This article aims: 1) to review several, key, earlier studies of Josiah Royce's relations to Asian thinkers (mainly Indian); 2) to discover through a survey of Royce's writings how widely and deeply Royce familiarized himself with, and employed Hindu, Buddhist, and other Asian traditions; and, 3) to measure how relevant Royce's most mature philosophy (1912–1916) is for the currently needed inter-cultural, inter-religious, and inter-faith dialogues. Parts One and Two supply foundations which reveal Royce's lifelong commitment to open "windows" to Eastern thought, in order to dialogue with Asian thinkers and invite other Westerners to do the same.

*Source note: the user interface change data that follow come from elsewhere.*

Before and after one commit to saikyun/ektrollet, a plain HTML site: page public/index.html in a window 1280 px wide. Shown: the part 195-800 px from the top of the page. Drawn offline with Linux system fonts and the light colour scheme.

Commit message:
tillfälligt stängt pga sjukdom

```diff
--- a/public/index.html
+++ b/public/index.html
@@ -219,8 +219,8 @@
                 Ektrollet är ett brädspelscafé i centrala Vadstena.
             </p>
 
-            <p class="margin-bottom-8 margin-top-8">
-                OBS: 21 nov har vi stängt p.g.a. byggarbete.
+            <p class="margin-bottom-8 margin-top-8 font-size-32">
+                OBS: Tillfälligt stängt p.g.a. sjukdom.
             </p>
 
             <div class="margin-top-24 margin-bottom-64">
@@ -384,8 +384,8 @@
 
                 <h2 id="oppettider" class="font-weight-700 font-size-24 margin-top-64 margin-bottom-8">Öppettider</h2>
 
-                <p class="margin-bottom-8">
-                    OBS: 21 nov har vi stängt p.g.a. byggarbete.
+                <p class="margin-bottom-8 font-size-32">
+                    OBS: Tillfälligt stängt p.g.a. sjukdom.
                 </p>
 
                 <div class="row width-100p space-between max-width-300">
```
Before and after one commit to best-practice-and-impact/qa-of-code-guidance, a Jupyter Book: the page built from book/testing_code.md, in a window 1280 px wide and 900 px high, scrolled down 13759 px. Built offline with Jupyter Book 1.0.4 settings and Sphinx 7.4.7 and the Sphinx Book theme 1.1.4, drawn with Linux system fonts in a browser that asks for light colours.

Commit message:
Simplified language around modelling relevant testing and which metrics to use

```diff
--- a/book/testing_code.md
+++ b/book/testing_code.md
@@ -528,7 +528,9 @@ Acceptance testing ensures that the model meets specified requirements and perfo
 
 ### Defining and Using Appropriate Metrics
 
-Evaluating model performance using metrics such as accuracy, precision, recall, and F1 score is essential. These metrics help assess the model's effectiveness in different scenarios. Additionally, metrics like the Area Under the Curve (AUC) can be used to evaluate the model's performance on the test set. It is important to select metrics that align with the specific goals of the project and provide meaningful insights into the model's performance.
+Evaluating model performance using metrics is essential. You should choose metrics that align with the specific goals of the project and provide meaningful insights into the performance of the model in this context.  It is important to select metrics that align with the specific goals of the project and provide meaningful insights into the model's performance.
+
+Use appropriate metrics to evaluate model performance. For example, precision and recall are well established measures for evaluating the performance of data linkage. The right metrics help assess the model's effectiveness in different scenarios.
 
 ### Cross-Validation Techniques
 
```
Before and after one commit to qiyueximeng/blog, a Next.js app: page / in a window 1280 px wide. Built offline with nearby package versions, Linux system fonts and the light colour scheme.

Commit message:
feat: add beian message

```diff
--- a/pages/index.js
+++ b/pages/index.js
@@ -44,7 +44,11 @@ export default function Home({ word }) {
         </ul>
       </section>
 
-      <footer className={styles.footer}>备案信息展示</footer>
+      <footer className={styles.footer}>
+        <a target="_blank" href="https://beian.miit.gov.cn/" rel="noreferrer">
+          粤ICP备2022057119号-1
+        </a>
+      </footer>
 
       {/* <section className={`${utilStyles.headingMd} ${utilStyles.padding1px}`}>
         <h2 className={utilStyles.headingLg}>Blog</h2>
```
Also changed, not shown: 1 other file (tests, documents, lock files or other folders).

The article climaxes in Part Three by revealing the relevance of the late Royce's "philosophy of the 'Spirit,' his "philosophical pneumatology." I trace ten of its implied positions, significant for contemporary philosophers of religion and theologians. I conclude by showing that Royce's "philosophy of the 'Spirit"' and its implied positions are all rooted in Royce's view of a "middle faith." Such a faith supports his view of the "invisible church," his "Beloved Community of all "Christians"—"Christians" taken in his wider sense of "all genuine loyalists who are members of a Beloved Community."